The 1969 Royals had an outfield of Lou Piniella, Bob Oliver, and Pat Kelly, all of whom were decent; Piniella won the Rookie of the Year. They also had a good fourth outfielder, Ed Kirkpatrick.
The best player in expansion history surely must be Rusty Staub on the 1969 Expos. Staub was just 25 and freed from the Astrodome (where he’d managed to make two All-Star teams anyway) he had his finest year, one that would have received MVP consideration on a real ballclub. The Expos also had the old M-Brave Mack Jones doing fine work in left, and utility player Ron Fairly was excellent. They didn’t really have a centerfielder until they traded for Adolfo Phillips, and he stunk, though he was still better than Francoeur.
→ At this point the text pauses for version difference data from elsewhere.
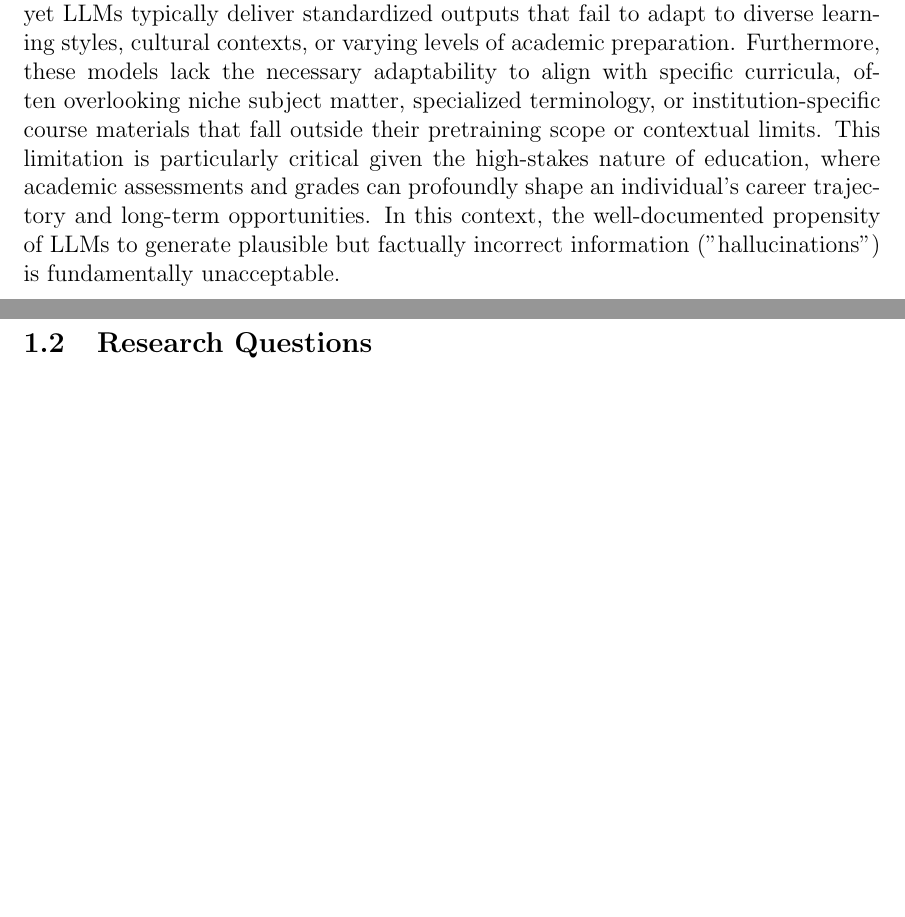
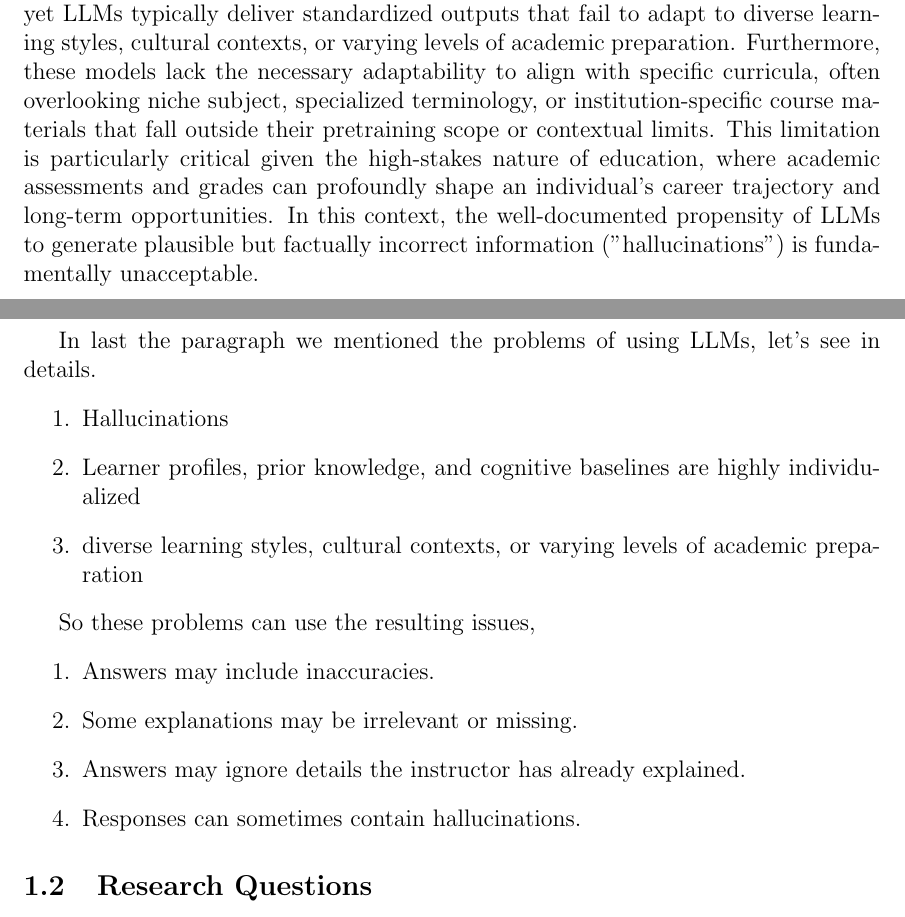
Before and after one commit to behroozbc/payan-naame, a LaTeX paper (ketabche/main.tex, which reads ketabche/chapters/intro/main.tex): two parts of pages 1 and 2 of 6, joined at a grey line, cut so that both start at the same text, the shorter picture padded with empty space. Compiled offline with pdfLaTeX.

Commit message:
add items need to explian

```diff
--- a/ketabche/chapters/intro/main.tex
+++ b/ketabche/chapters/intro/main.tex
@@ -10,9 +10,24 @@ In recent years, with introducing of Large Language Models (LLMs)\cite{brown2020
 
 However, the inherently "one-size-fits-all" architecture of these general-purpose models introduces significant pedagogical risks in real-world academic environments.
 Learner profiles, prior knowledge, and cognitive baselines are highly individualized, yet LLMs typically deliver standardized outputs that fail to adapt to diverse learning styles, cultural contexts, or varying levels of academic preparation.
-Furthermore, these models lack the necessary adaptability to align with specific curricula, often overlooking niche subject matter, specialized terminology, or institution-specific course materials that fall outside their pretraining scope or contextual limits.
+Furthermore, these models lack the necessary adaptability to align with specific curricula, often overlooking niche subject, specialized terminology, or institution-specific course materials that fall outside their pretraining scope or contextual limits.
 This limitation is particularly critical given the high-stakes nature of education, where academic assessments and grades can profoundly shape an individual’s career trajectory and long-term opportunities. In this context, the well-documented propensity of LLMs to generate plausible but factually incorrect information ("hallucinations") is fundamentally unacceptable.
 % Consequently, addressing these gaps through pedagogical alignment, domain-specific fine-tuning, and robust verification mechanisms is essential for the responsible, equitable, and effective integration of LLMs into modern academia.
+
+In last the paragraph we mentioned the problems of using LLMs, let's see in details.
+\begin{enumerate}
+    \item Hallucinations
+    \item Learner profiles, prior knowledge, and cognitive baselines are highly individualized
+    \item diverse learning styles, cultural contexts, or varying levels of academic preparation
+\end{enumerate}
+
+So these problems can use the resulting issues,
+\begin{enumerate}
+    \item Answers may include inaccuracies.
+    \item Some explanations may be irrelevant or missing.
+    \item Answers may ignore details the instructor has already explained.
+    \item Responses can sometimes contain hallucinations.
+\end{enumerate}
 
 \subsection{Research Questions}
 
```
Also changed, not shown: ketabche/chapters/intro/main.tex (13 more changed lines).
I think that the 1969 Padres must be the least memorable of expansion teams, or at least I can never remember them. (I was negative two at the time, but that’s no excuse.) They had a donut outfield, with strong hitters in the corners in Al Ferrara and Downtown Ollie Brown, but Cito Gaston in center was terrible. He’d have some good years later on. (It is fairly common on expansion teams and the equivalent to have strong play in the corners and poor play at the premium defensive positions, because there are lots of guys who can hit some and lots of gloves, but guys who can hit and field are rare. In other words, you can usually find a bat to stash in left field.)
The 1977 Mariners had an extremely unusual expansion player, almost as unusual as Staub, in Ruppert Jones, a 22-year-old centerfielder with All-Star ability that the Royals for some reason (maybe that they already had Amos Otis, Al Cowens, Hal McRae, and Willie Wilson) left exposed for the expansion draft. Jones did make the All-Star team that year (and once more in his career); he was one of those guys who always seemed disappointing but had some good years. Leroy Stanton in right was a more typical expansion player, a slugger who’d be out of the league in a couple of years, but had a big year. Steve Braun in left was poor, but (all together now!) a lot better than what the Braves are trotting out.
The 1977 Blue Jays were another donut team; they didn’t really have a centerfielder at all; the one Baseball-Reference lists there got into sixty games and hit .216/.246/.264, which was bad even then. They did have a pretty good right fielder in Otto Velez, a mediocre-to-poor (better than Francoeur!) left fielder in Al Woods, and a good utility man in Bob Bailor who played 63 games in the outfield.